**** RECORD EXCERPTS ****

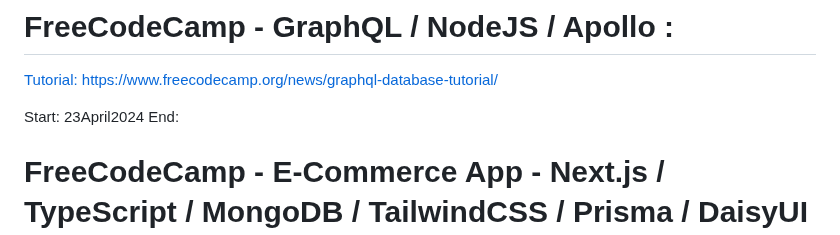
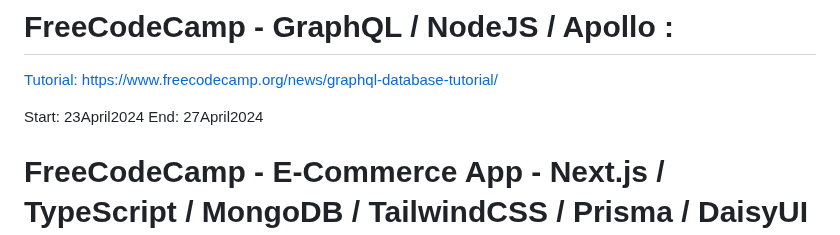
Before and after one commit to evilusean/CourseraGoogleFCC, a Markdown page: README.md, the part around the change. Rendered like a GitHub page.

```diff
--- a/README.md
+++ b/README.md
@@ -2,7 +2,7 @@
 [Tutorial:](https://www.youtube.com/watch?v=5199E50O7SI&ab_channel=freeCodeCamp.org) [https://www.freecodecamp.org/news/graphql-database-tutorial/](https://www.freecodecamp.org/news/graphql-database-tutorial/)
 
 Start: 23April2024</br>
-End: </br>
+End: 27April2024</br>
 
 # FreeCodeCamp - E-Commerce App - Next.js / TypeScript / MongoDB / TailwindCSS / Prisma / DaisyUI / AppRouter :
 [Tutorial:</br>](https://www.youtube.com/watch?v=K4ziF0MhbLc&ab_channel=freeCodeCamp.org)
```
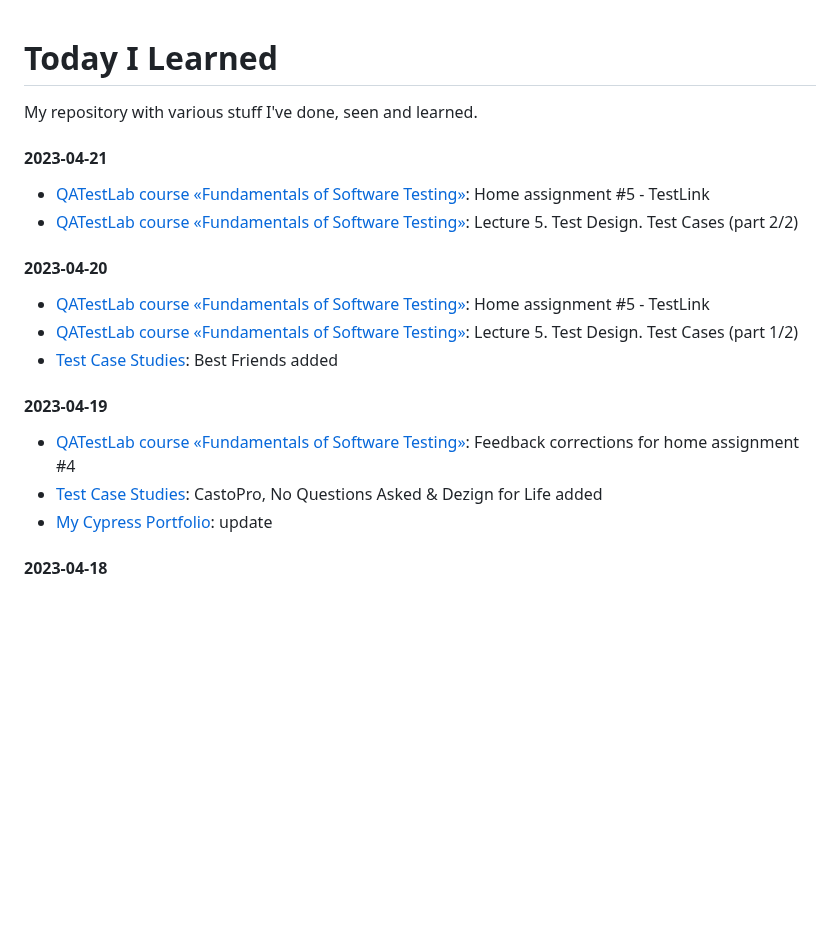
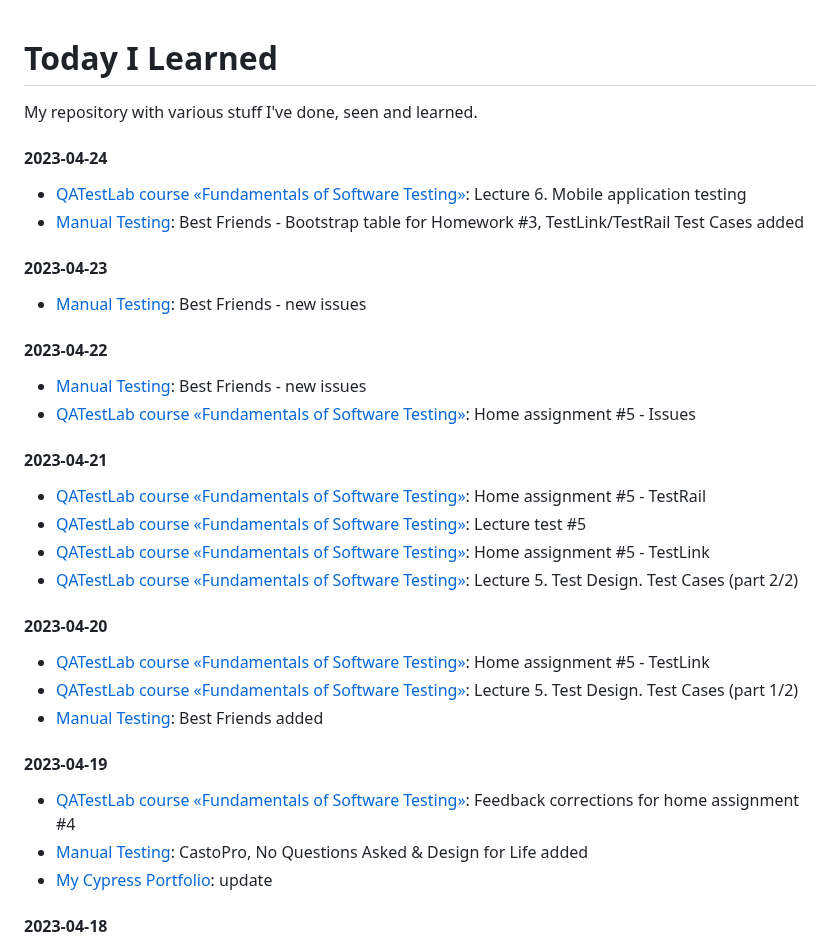
Before and after one commit to lukmarcus/Today-I-Learned, a Markdown page: README.md, the part around the change. GitHub-like rendering; blank space fills up the shorter version.

Commit message:
2023-04-24 update

```diff
--- a/README.md
+++ b/README.md
@@ -2,7 +2,24 @@
 
 My repository with various stuff I've done, seen and learned.
 
+#### 2023-04-24
+
+- [QATestLab course «Fundamentals of Software Testing»](https://en.training.qatestlab.com/course/software-testing-fundamentals/): Lecture 6. Mobile application testing
+- [Manual Testing](https://github.com/lukmarcus/Manual-Testing): Best Friends - Bootstrap table for Homework #3, TestLink/TestRail Test Cases added
+
+#### 2023-04-23
+
+- [Manual Testing](https://github.com/lukmarcus/Manual-Testing): Best Friends - new issues
+
+#### 2023-04-22
+
+- [Manual Testing](https://github.com/lukmarcus/Manual-Testing): Best Friends - new issues
+- [QATestLab course «Fundamentals of Software Testing»](https://en.training.qatestlab.com/course/software-testing-fundamentals/): Home assignment #5 - Issues
+
 #### 2023-04-21
+
+- [QATestLab course «Fundamentals of Software Testing»](https://en.training.qatestlab.com/course/software-testing-fundamentals/): Home assignment #5 - TestRail
+- [QATestLab course «Fundamentals of Software Testing»](https://en.training.qatestlab.com/course/software-testing-fundamentals/): Lecture test #5
 - [QATestLab course «Fundamentals of Software Testing»](https://en.training.qatestlab.com/course/software-testing-fundamentals/): Home assignment #5 - TestLink
 - [QATestLab course «Fundamentals of Software Testing»](https://en.training.qatestlab.com/course/software-testing-fundamentals/): Lecture 5. Test Design. Test Cases (part 2/2)
 
@@ -10,12 +27,12 @@ My repository with various stuff I've done, seen and learned.
 
 - [QATestLab course «Fundamentals of Software Testing»](https://en.training.qatestlab.com/course/software-testing-fundamentals/): Home assignment #5 - TestLink
 - [QATestLab course «Fundamentals of Software Testing»](https://en.training.qatestlab.com/course/software-testing-fundamentals/): Lecture 5. Test Design. Test Cases (part 1/2)
-- [Test Case Studies](https://github.com/lukmarcus/test-case-studies): Best Friends added
+- [Manual Testing](https://github.com/lukmarcus/Manual-Testing): Best Friends added
 
 #### 2023-04-19
 
 - [QATestLab course «Fundamentals of Software Testing»](https://en.training.qatestlab.com/course/software-testing-fundamentals/): Feedback corrections for home assignment #4
-- [Test Case Studies](https://github.com/lukmarcus/test-case-studies): CastoPro, No Questions Asked & Dezign for Life added
+- [Manual Testing](https://github.com/lukmarcus/Manual-Testing): CastoPro, No Questions Asked & Design for Life added
 - [My Cypress Portfolio](https://github.com/lukmarcus/cypress-portfolio): update
 
 #### 2023-04-18
```
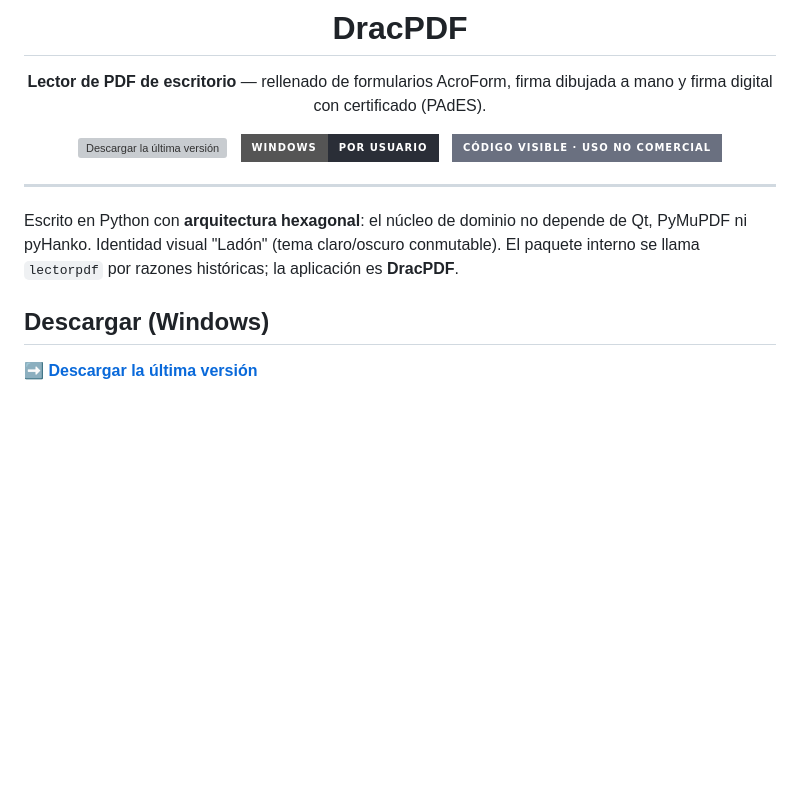
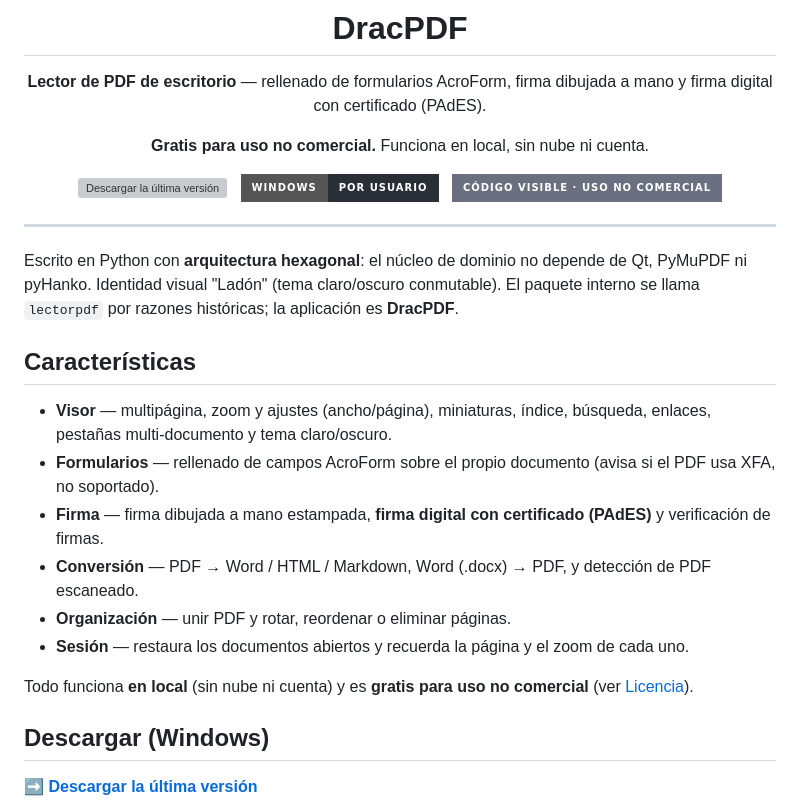
Before and after one commit to marcmayol/DracPDF, a Markdown page: README.md, the part around the change. Drawn GitHub-style; badges without logos; blank space fills up the shorter version; grey boxes are pictures that could not be loaded.

Commit message:
README: seccion Caracteristicas y "gratis para uso no comercial"
Lista factual de capacidades (visor, formularios, firma manuscrita + digital
PAdES + verificacion, conversiones, organizacion de paginas, sesion) e indica
que funciona en local y es gratis para uso no comercial. Sin superlativos ni
comparaciones.

Co-Authored-By: Claude Opus 4.8 (1M context) <noreply@anthropic.com>
Claude-Session: https://claude.ai/code/session_016BJcA2v2c1sHLGkv8Nh4J3

```diff
--- a/README.md
+++ b/README.md
@@ -6,6 +6,8 @@
 
 **Lector de PDF de escritorio** — rellenado de formularios AcroForm, firma
 dibujada a mano y firma digital con certificado (PAdES).
+
+**Gratis para uso no comercial.** Funciona en local, sin nube ni cuenta.
 
 [![Descargar la última versión](https://img.shields.io/github/v/release/marcmayol/DracPDF?label=Descargar&style=for-the-badge&color=E0534A)](https://github.com/marcmayol/DracPDF/releases/latest)
 &nbsp;
@@ -21,6 +23,23 @@ Escrito en Python con **arquitectura hexagonal**: el núcleo de dominio no depen
 de Qt, PyMuPDF ni pyHanko. Identidad visual "Ladón" (tema claro/oscuro
 conmutable). El paquete interno se llama `lectorpdf` por razones históricas; la
 aplicación es **DracPDF**.
+
+## Características
+
+- **Visor** — multipágina, zoom y ajustes (ancho/página), miniaturas, índice,
+  búsqueda, enlaces, pestañas multi-documento y tema claro/oscuro.
+- **Formularios** — rellenado de campos AcroForm sobre el propio documento
+  (avisa si el PDF usa XFA, no soportado).
+- **Firma** — firma dibujada a mano estampada, **firma digital con certificado
+  (PAdES)** y verificación de firmas.
+- **Conversión** — PDF → Word / HTML / Markdown, Word (.docx) → PDF, y detección
+  de PDF escaneado.
+- **Organización** — unir PDF y rotar, reordenar o eliminar páginas.
+- **Sesión** — restaura los documentos abiertos y recuerda la página y el zoom
+  de cada uno.
+
+Todo funciona **en local** (sin nube ni cuenta) y es **gratis para uso no
+comercial** (ver [Licencia](#licencia)).
 
 ## Descargar (Windows)
 
```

****

ASSIGNMENT >> Copy out each line of the data where the string "comercial" appears.

WRITTEN ANSWER >>
README: seccion Caracteristicas y "gratis para uso no comercial"
que funciona en local y es gratis para uso no comercial. Sin superlativos ni
+**Gratis para uso no comercial.** Funciona en local, sin nube ni cuenta.
+comercial** (ver [Licencia](#licencia)).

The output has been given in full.